At the bi-annual conference for rural sociologists in Europe at this moment going on at Crete, we organised a working group to compare food and farming strategies in the rural and the urban. We discovered confusing (see blog 1) and potentially clarifying concepts while listening to the many interesting presentations. As an example of sustainable rural development Ignacio Lopez Moreno presented the concept of co-production as ” the ongoing interaction and mutual change of human and living nature” (after van der Ploeg 2008) while explaining the case of quality production under the Waddengoud label in the north of the Netherlands. This definition fitted the presentation of Esther Veen and myself too who saw the urban residents in urban agriculture initiatives as co-producers in the sense of this definition.
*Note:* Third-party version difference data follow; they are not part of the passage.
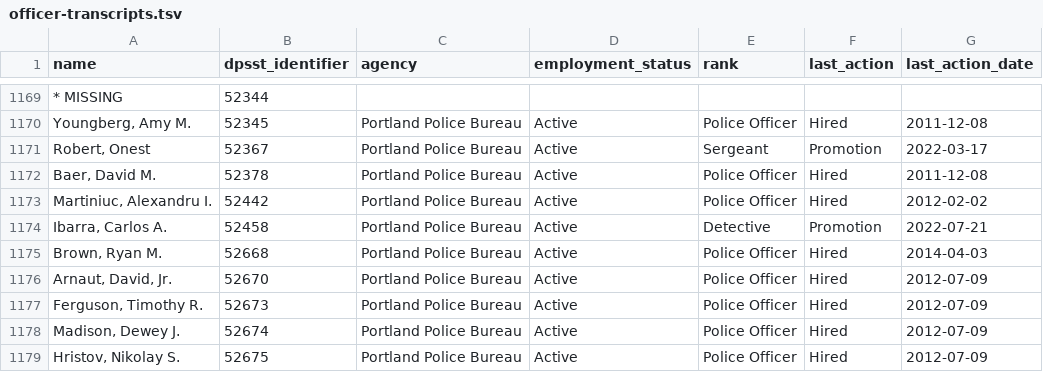
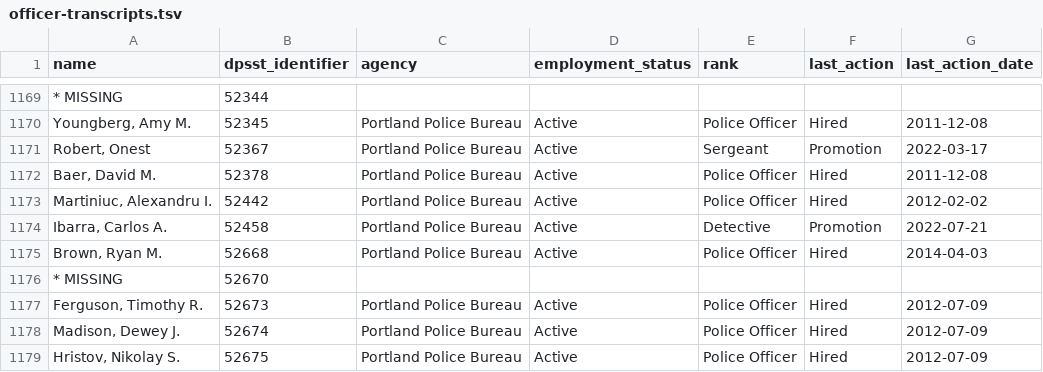
Before and after one commit to PDX-Police-Accountability/dpsst-data, a TSV file: officers/summary/officer-transcripts.tsv, drawn as a sheet; only a part is shown, gaps mark what is left out.

```diff
--- a/officers/summary/officer-transcripts.tsv
+++ b/officers/summary/officer-transcripts.tsv
@@ -1175,3 +1175,3 @@ Ibarra, Carlos A.	52458	Portland Police Bureau	Active	Detective	Promotion	2022-0
 Brown, Ryan M.	52668	Portland Police Bureau	Active	Police Officer	Hired	2014-04-03
-Arnaut, David, Jr.	52670	Portland Police Bureau	Active	Police Officer	Hired	2012-07-09
+* MISSING	52670	""	""	""	""	""
 Ferguson, Timothy R.	52673	Portland Police Bureau	Active	Police Officer	Hired	2012-07-09
```
Also changed, not shown: officers/summary/officer-transcripts-active.tsv, 12 other files.
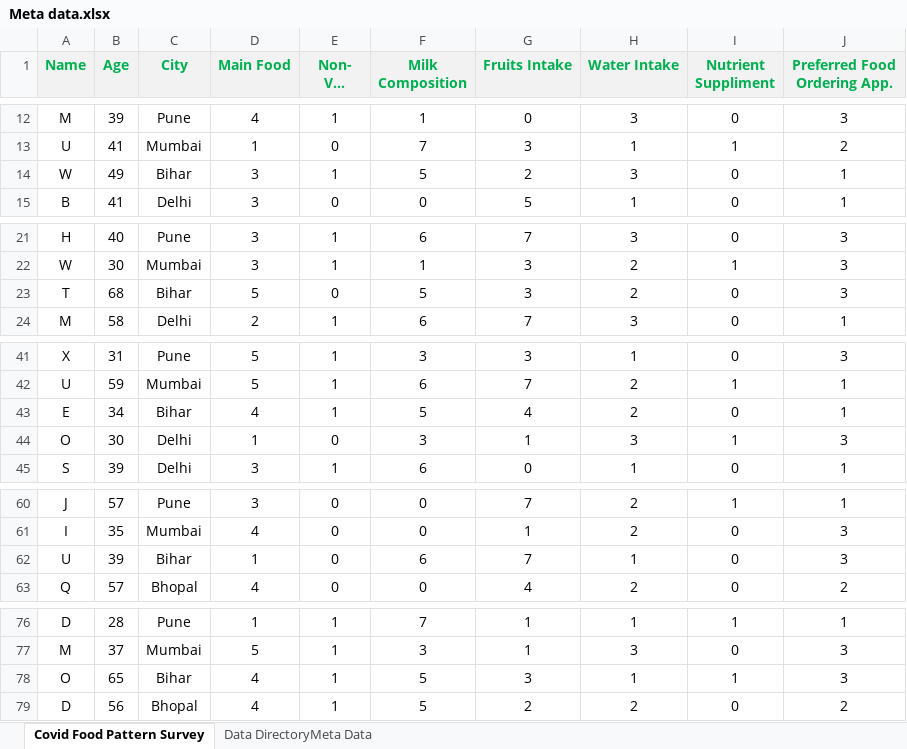
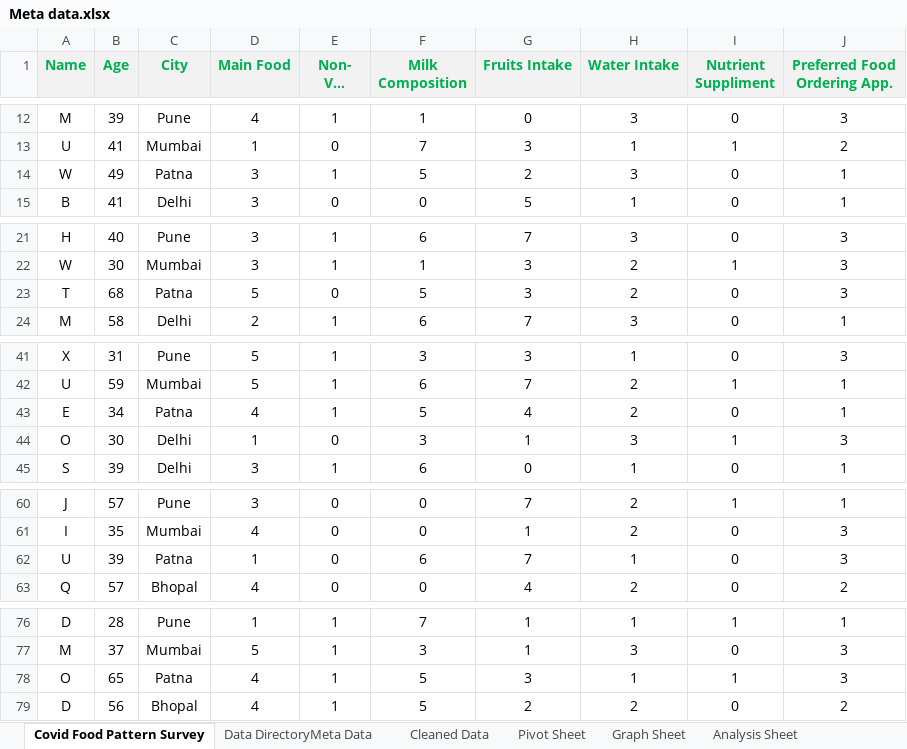
Before and after one commit to MishraAbhimanyu/Data-Science, an Excel workbook: Meta data.xlsx, sheet Covid Food Pattern Survey, drawn as a sheet; only a part is shown, gaps mark what is left out; long unchanged cells end in …; values as stored, in another font and other column widths than the file's, no borders; the diff names each change by its address in the sheet, - before the commit and + after, or states it on an @@ line.

```diff
--- a/Meta data.xlsx (sheet Covid Food Pattern Survey)
+++ b/Meta data.xlsx (sheet Covid Food Pattern Survey)
+sheet tab: Cleaned Data
+sheet tab: Pivot Sheet
+sheet tab: Graph Sheet
+sheet tab: Analysis Sheet
-C14 (City): Bihar
+C14 (City): Patna
-C23 (City): Bihar
+C23 (City): Patna
-C43 (City): Bihar
+C43 (City): Patna
-C62 (City): Bihar
+C62 (City): Patna
-C78 (City): Bihar
+C78 (City): Patna
```
Also changed, not shown: sheet Data DirectoryMeta Data, charts or pictures.
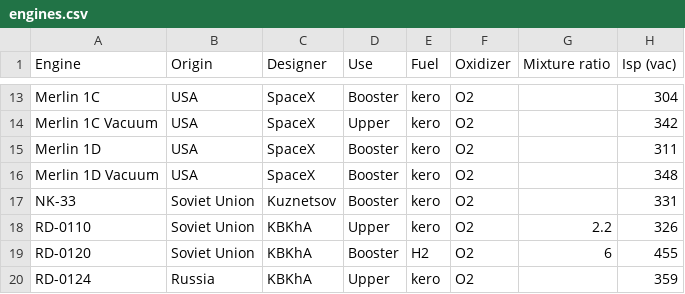
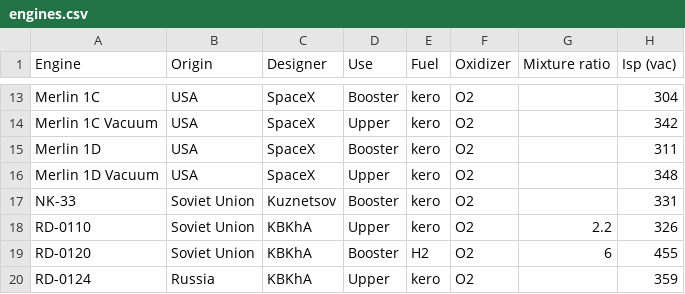
Before and after one commit to mvernacc/lvreuse, a CSV file: uncert_quant/engine_trends/engines.csv, drawn as a sheet; only a part is shown, gaps mark what is left out; the diff names each change by its address in the sheet, - before the commit and + after, or states it on an @@ line.

Commit message:
Fix error Merlin 1D Vacuum is Upper, not Booster.

```diff
--- a/uncert_quant/engine_trends/engines.csv
+++ b/uncert_quant/engine_trends/engines.csv
-D16 (Use): Booster
+D16 (Use): Upper
```
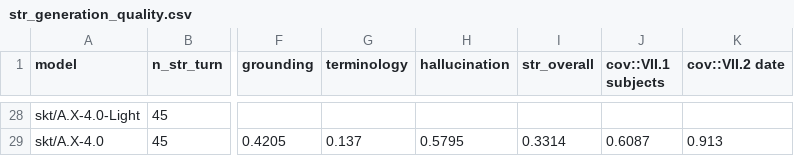
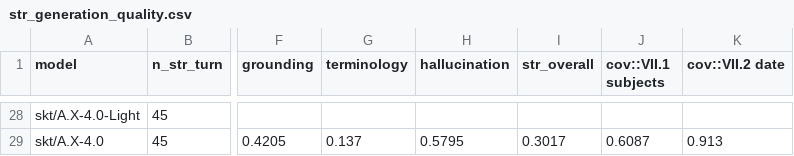
Before and after one commit to sklim84/STAR-Bench, a CSV file: _experiments/results_RQ3/str_generation_quality.csv, drawn as a sheet; only a part is shown, gaps mark what is left out; the diff covers the shown part only; the diff names each change by its address in the sheet, - before the commit and + after, or states it on an @@ line.

```diff
--- a/_experiments/results_RQ3/str_generation_quality.csv
+++ b/_experiments/results_RQ3/str_generation_quality.csv
-I29 (str_overall): 0.3314
+I29 (str_overall): 0.3017
```
Also changed, not shown: 26 edited cells elsewhere in this file, 2 other files.
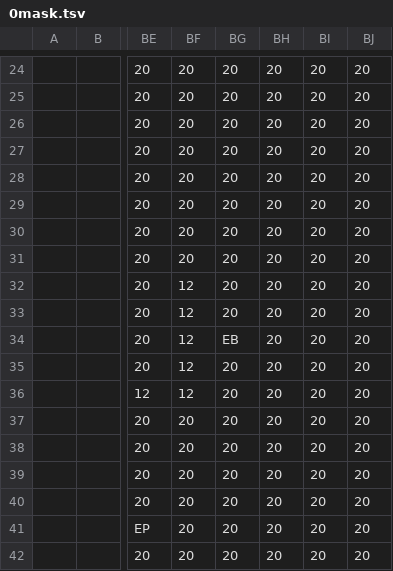
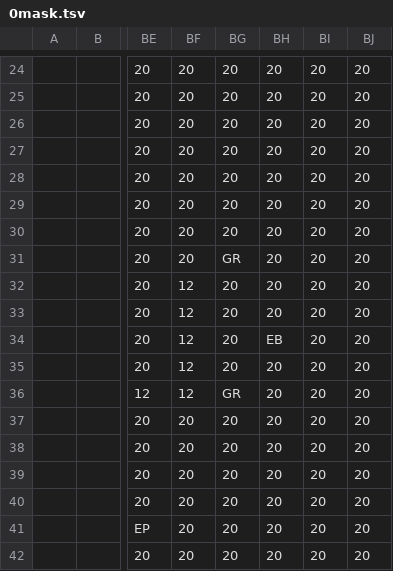
Before and after one commit to dctucker/nimarble, a TSV file: assets/levels/0mask.tsv, drawn as a sheet; only a part is shown, gaps mark what is left out; the diff names each change by its address in the sheet, - before the commit and + after, or states it on an @@ line.

```diff
--- a/assets/levels/0mask.tsv
+++ b/assets/levels/0mask.tsv
-BG31: 20
+BG31: GR
-BG34: EB
+BG34: 20
-BH34: 20
+BH34: EB
-BG36: 20
+BG36: GR
```
Also changed, not shown: 2 other files.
Although co-production and co-producership also have contested meanings in the academic debate these terms are potentially bridging rural and urban studies on the way people grow food as alternative to buying in regular retail outlets of the agro-industrial complex. Both rural dweller and urban residents interact with and change nature while becoming active in growing food. Food provisioning strategies that involve co-production open the dichotomy between producer and consumer and perspectives which start (implicitly) from one or the other side.